By the time Anslinger retired in 1962, he had managed to shape the country’s tough stance on narcotics and also influenced the drug policies of other nations. For cannabis-using minorities, the damage had already been done and their use of cannabis had been not only officially criminalized but deeply stigmatized for decades to come, and the effects are still visible to this day. It is still used an excuse to violently oppress/harass people that those in power do not like in the name of the War On (Certain) Drugs, the budget for which is still astronomically high. Sadly, this is an issue that isn’t going away anytime soon.

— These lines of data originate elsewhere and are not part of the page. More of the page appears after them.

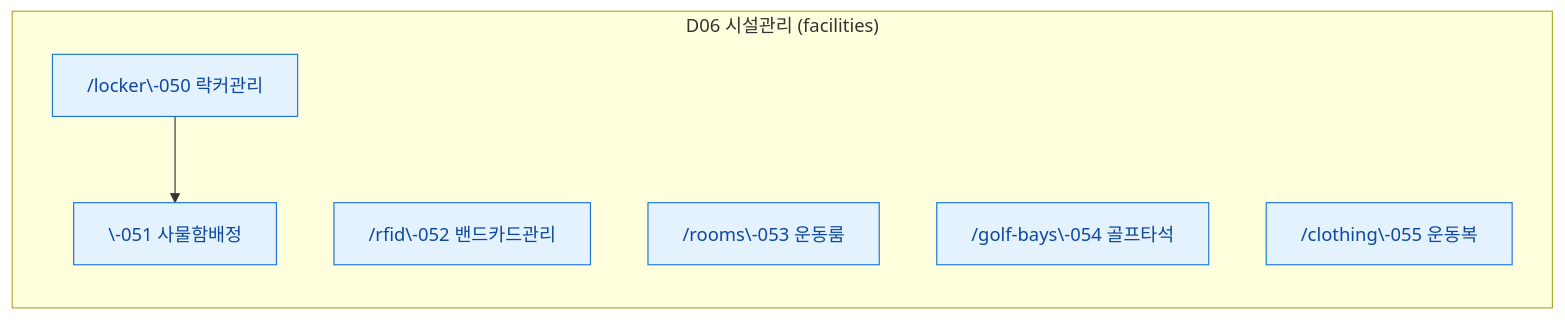
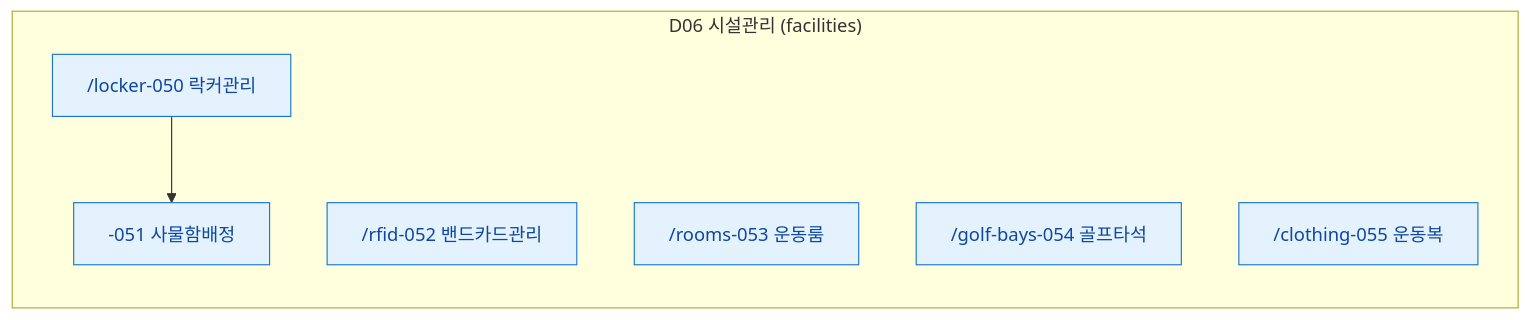
The seventh of 11 diagrams in docs/admin/다이어그램/00_사이트맵/N2_도메인별_사이트맵.md (dev-spogym/admin-pando), drawn with Mermaid before and after one commit. The commit also changed other lines of this file and 369 other files, not shown here.

````diff
--- a/docs/admin/다이어그램/00_사이트맵/N2_도메인별_사이트맵.md
+++ b/docs/admin/다이어그램/00_사이트맵/N2_도메인별_사이트맵.md
@@ -169,16 +169,16 @@
 ```mermaid
 flowchart LR
     subgraph D06["D06 시설관리 (facilities)"]
-        SCR050["/locker\-050 락커관리"]
-        SCR051["\-051 사물함배정"]
-        SCR052["/rfid\-052 밴드카드관리"]
-        SCR053["/rooms\-053 운동룸"]
-        SCR054["/golf-bays\-054 골프타석"]
-        SCR055["/clothing\-055 운동복"]
+        SCR050["/locker-050 락커관리"]
+        SCR051["-051 사물함배정"]
+        SCR052["/rfid-052 밴드카드관리"]
+        SCR053["/rooms-053 운동룸"]
+        SCR054["/golf-bays-054 골프타석"]
+        SCR055["/clothing-055 운동복"]
     end
 
     SCR050 --> SCR051
 
     classDef screen fill:#E3F2FD,stroke:#1976D2,color:#0D47A1
     class SCR050,SCR051,SCR052,SCR053,SCR054,SCR055 screen
 ```
````
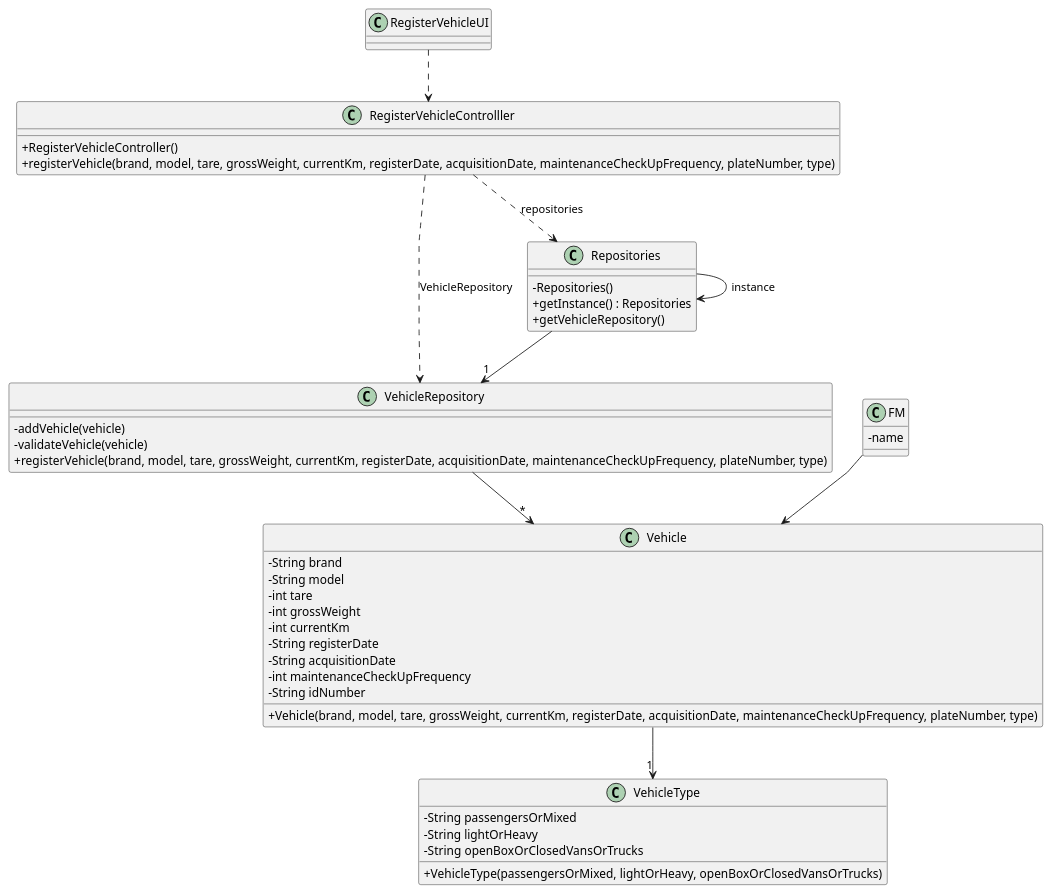
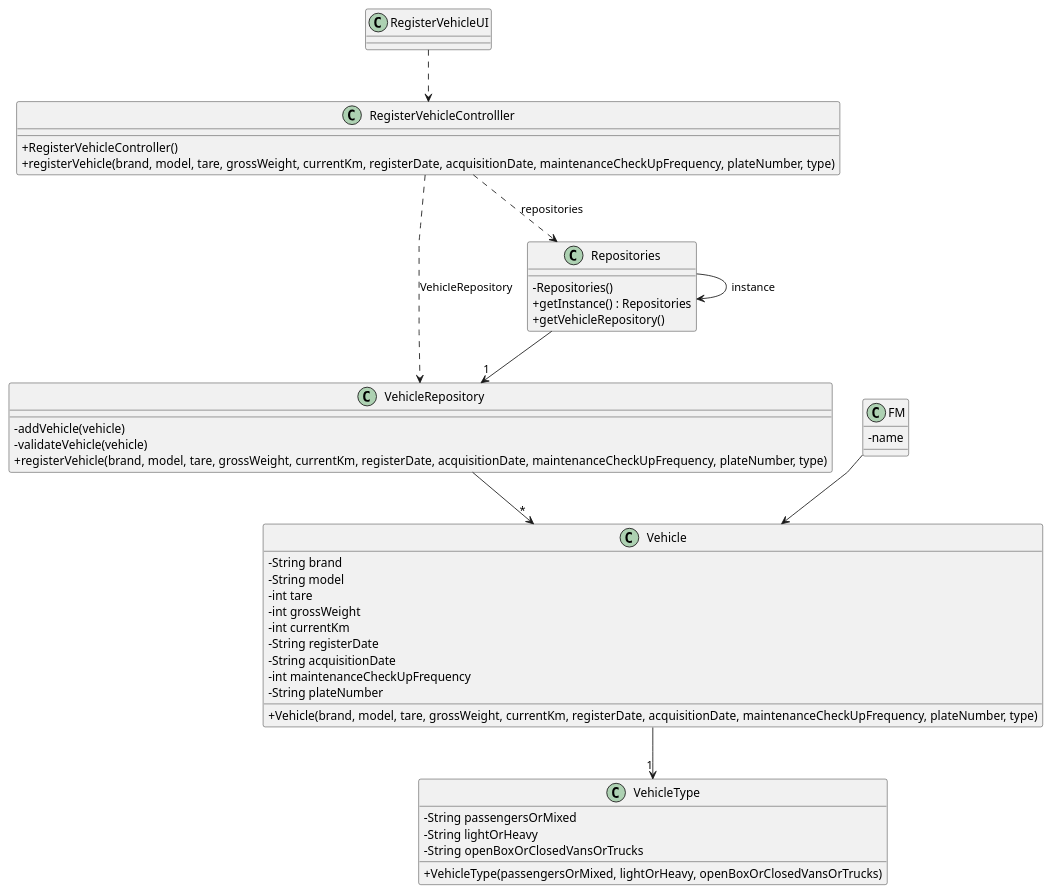
Before and after one commit to daniel41silva05/ISEP_2023_2024_LAPR2: the diagram in docs/sprintA&B/us006/03.design/puml/us006-class-diagram.puml, drawn with PlantUML. The commit also changed 7 other files, not shown here.

```diff
--- a/docs/sprintA&B/us006/03.design/puml/us006-class-diagram.puml
+++ b/docs/sprintA&B/us006/03.design/puml/us006-class-diagram.puml
@@ -1,67 +1,67 @@
 @startuml
 'skinparam monochrome true
 skinparam packageStyle rectangle
 skinparam shadowing false
 skinparam linetype polyline
 'skinparam linetype orto
 
 skinparam classAttributeIconSize 0
 
 'left to right direction
 
 class RegisterVehicleUI {
 
 }
 
 class RegisterVehicleControlller {
     +RegisterVehicleController()
     +registerVehicle(brand, model, tare, grossWeight, currentKm, registerDate, acquisitionDate, maintenanceCheckUpFrequency, plateNumber, type)
 }
 
 class VehicleRepository {
     -addVehicle(vehicle)
     -validateVehicle(vehicle)
     +registerVehicle(brand, model, tare, grossWeight, currentKm, registerDate, acquisitionDate, maintenanceCheckUpFrequency, plateNumber, type)
 }
 
 class Vehicle {
     -String brand
     -String model
     -int tare
     -int grossWeight
     -int currentKm
     -String registerDate
     -String acquisitionDate
     -int maintenanceCheckUpFrequency
-    -String idNumber
+    -String plateNumber
     +Vehicle(brand, model, tare, grossWeight, currentKm, registerDate, acquisitionDate, maintenanceCheckUpFrequency, plateNumber, type)
 
 }
 
 class VehicleType {
     -String passengersOrMixed
     -String lightOrHeavy
     -String openBoxOrClosedVansOrTrucks
     +VehicleType(passengersOrMixed, lightOrHeavy, openBoxOrClosedVansOrTrucks)
 }
 
 class FM {
     - name
 }
 
 class Repositories {
     - Repositories()
     + getInstance() : Repositories
     + getVehicleRepository()
 }
 
 RegisterVehicleUI ..> RegisterVehicleControlller
 RegisterVehicleControlller ..> Repositories: repositories
 RegisterVehicleControlller ..> VehicleRepository: VehicleRepository
 Repositories --> Repositories: instance
 Repositories --> "1" VehicleRepository
 VehicleRepository --> "*" Vehicle
 Vehicle --> "1" VehicleType
 FM --> Vehicle
 
 @enduml
```
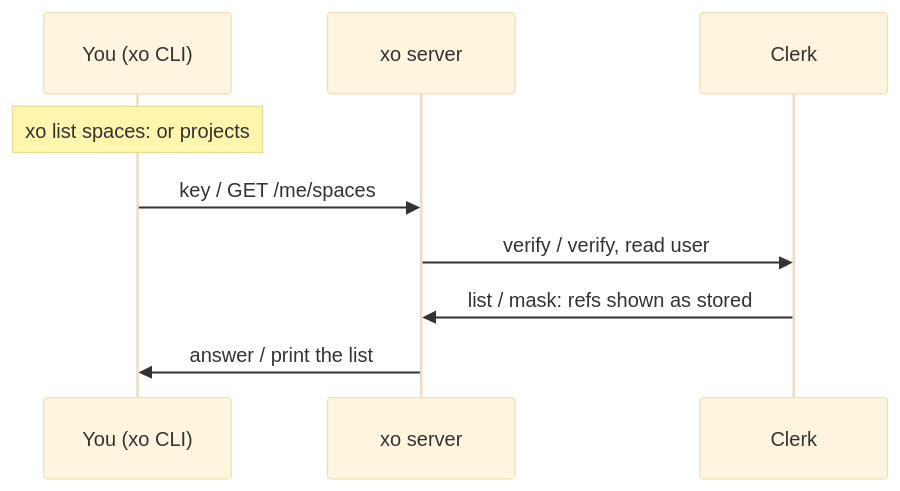
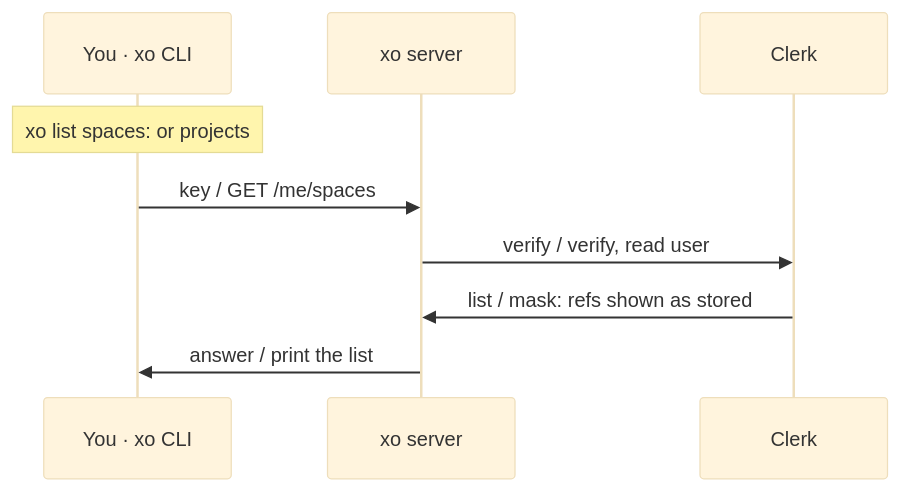
One commit to quirq-ai/xo changed diagram 16 of 30 in docs/architecture.md. Above: the diagram before and after it, drawn with Mermaid (base theme). The commit also changed other lines of this file and 13 other files, not shown here.

````diff
--- a/docs/architecture.md
+++ b/docs/architecture.md
@@ -321,11 +336,11 @@
 ```mermaid
 sequenceDiagram
-  participant CLI as You (xo CLI)
-  participant Server as xo server
+  participant Cli as You · xo CLI
+  participant Srv as xo server
   participant Clerk as Clerk
-  Note over CLI: xo list spaces: or projects
-  CLI->>Server: key / GET /me/spaces
-  Server->>Clerk: verify / verify, read user
-  Clerk->>Server: list / mask: refs shown as stored
-  Server->>CLI: answer / print the list
+  Note over Cli: xo list spaces: or projects
+  Cli->>Srv: key / GET /me/spaces
+  Srv->>Clerk: verify / verify, read user
+  Clerk->>Srv: list / mask: refs shown as stored
+  Srv->>Cli: answer / print the list
 ```
````
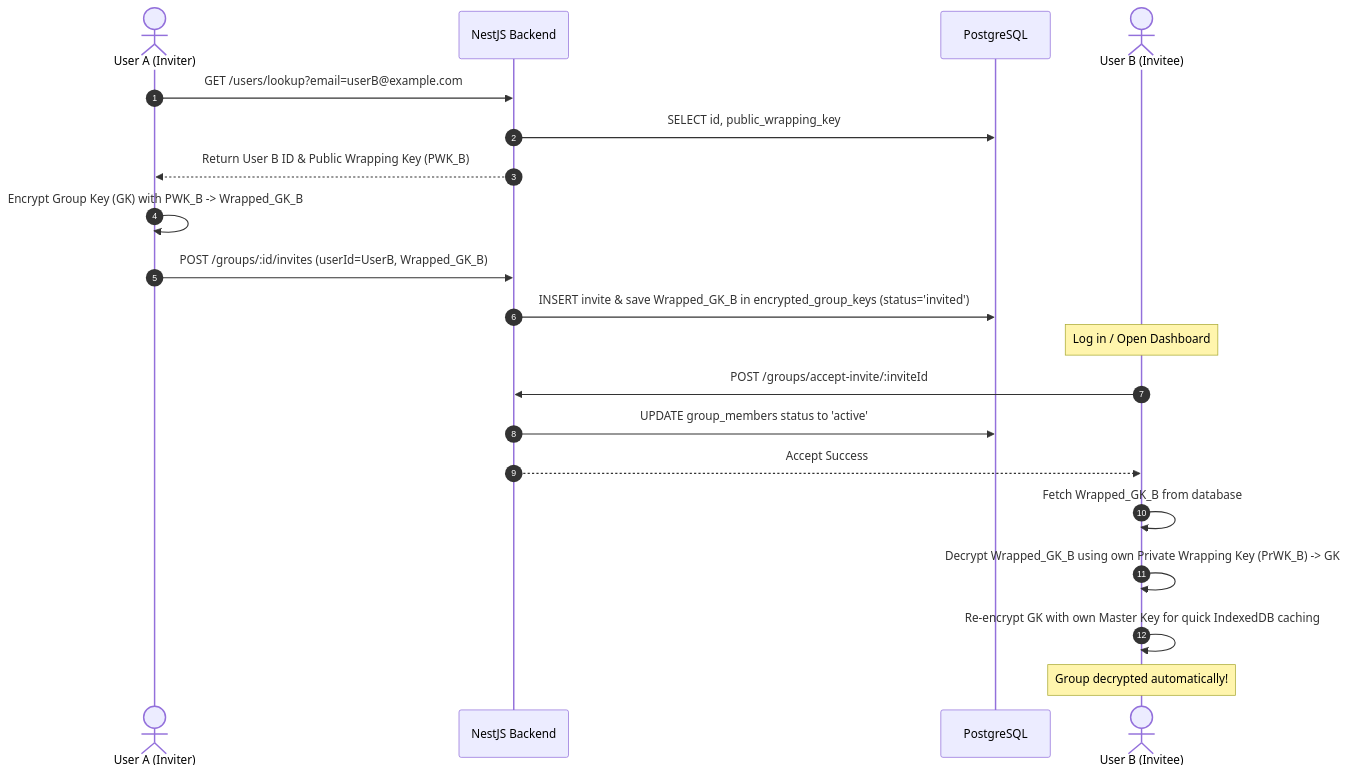
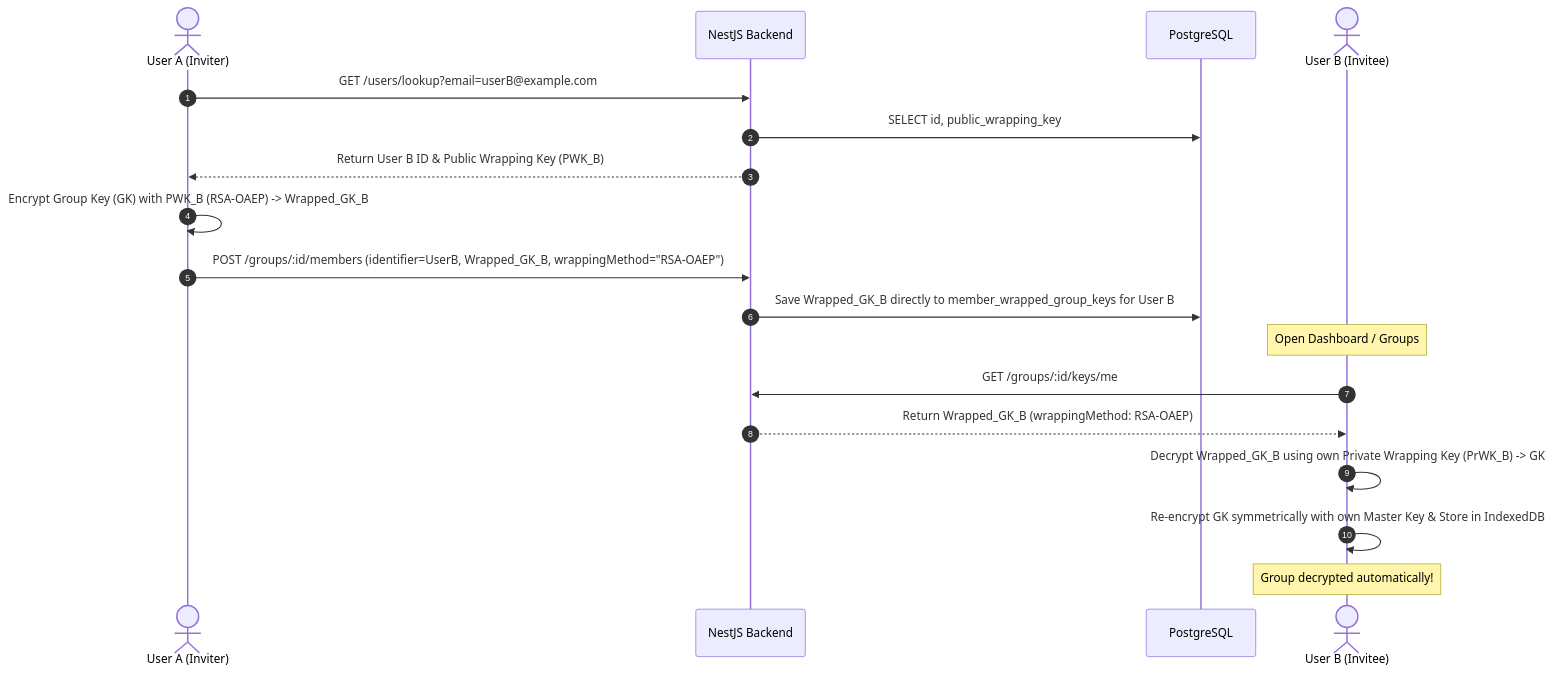
One commit to prvnsahni-duck/FInMate changed the second of 4 diagrams in zk_group_key_provisioning_architecture.md. Above: the diagram before and after it, drawn with Mermaid. The commit also changed other lines of this file and 13 other files, not shown here.

First line of the commit message:
fix(groups): resolve encrypted expense titles deadlock and history log ciphertext display

````diff
--- a/zk_group_key_provisioning_architecture.md
+++ b/zk_group_key_provisioning_architecture.md
@@ -62,24 +62,22 @@
 ```mermaid
 sequenceDiagram
     autonumber
     actor Inviter as User A (Inviter)
     participant API as NestJS Backend
     participant DB as PostgreSQL
     actor Invitee as User B (Invitee)
 
     Inviter->>API: GET /users/lookup?email=userB@example.com
     API->>DB: SELECT id, public_wrapping_key
     API-->>Inviter: Return User B ID & Public Wrapping Key (PWK_B)
-    Inviter->>Inviter: Encrypt Group Key (GK) with PWK_B -> Wrapped_GK_B
-    Inviter->>API: POST /groups/:id/invites (userId=UserB, Wrapped_GK_B)
-    API->>DB: INSERT invite & save Wrapped_GK_B in encrypted_group_keys (status='invited')
+    Inviter->>Inviter: Encrypt Group Key (GK) with PWK_B (RSA-OAEP) -> Wrapped_GK_B
+    Inviter->>API: POST /groups/:id/members (identifier=UserB, Wrapped_GK_B, wrappingMethod="RSA-OAEP")
+    API->>DB: Save Wrapped_GK_B directly to member_wrapped_group_keys for User B
     
-    Note over Invitee: Log in / Open Dashboard
-    Invitee->>API: POST /groups/accept-invite/:inviteId
-    API->>DB: UPDATE group_members status to 'active'
-    API-->>Invitee: Accept Success
-    Invitee->>Invitee: Fetch Wrapped_GK_B from database
+    Note over Invitee: Open Dashboard / Groups
+    Invitee->>API: GET /groups/:id/keys/me
+    API-->>Invitee: Return Wrapped_GK_B (wrappingMethod: RSA-OAEP)
     Invitee->>Invitee: Decrypt Wrapped_GK_B using own Private Wrapping Key (PrWK_B) -> GK
-    Invitee->>Invitee: Re-encrypt GK with own Master Key for quick IndexedDB caching
+    Invitee->>Invitee: Re-encrypt GK symmetrically with own Master Key & Store in IndexedDB
     Note over Invitee: Group decrypted automatically!
 ```
````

It should be evident by now that cannabis is an intersectional topic that transcends politics. It’s played a focal role in race issues, medical issues, economic issues as well as environmental issues. To say cannabis is apolitical is to be oblivious to reality. It is not just a plant, it is someone’s medicine, it is someone’s clothing, it is a part of someone’s housing, it is someone’s food, it is someone’s life-saving cancer treatment. It is a significant part of the web of life and has influenced so many aspects of our culture and everyday lives, whether we like it or not. Even if you don’t see yourself as a political person, you are pulled into politics if you do business at a dispensary, buy some homegrown from a dealer or call a lawyer if you get arrested for possession. The idea is not necessarily to take cannabis out of politics and hope that cannabis just gets treated like tomatoes. That is simply not going to happen. Rather, politics should be used to bring cannabis justice to the forefront, as cannabis justice is also racial justice, medical justice, social justice as well as economic justice. Pot has been political for a very long time, it’s high time to focus on the justice side of the issue now.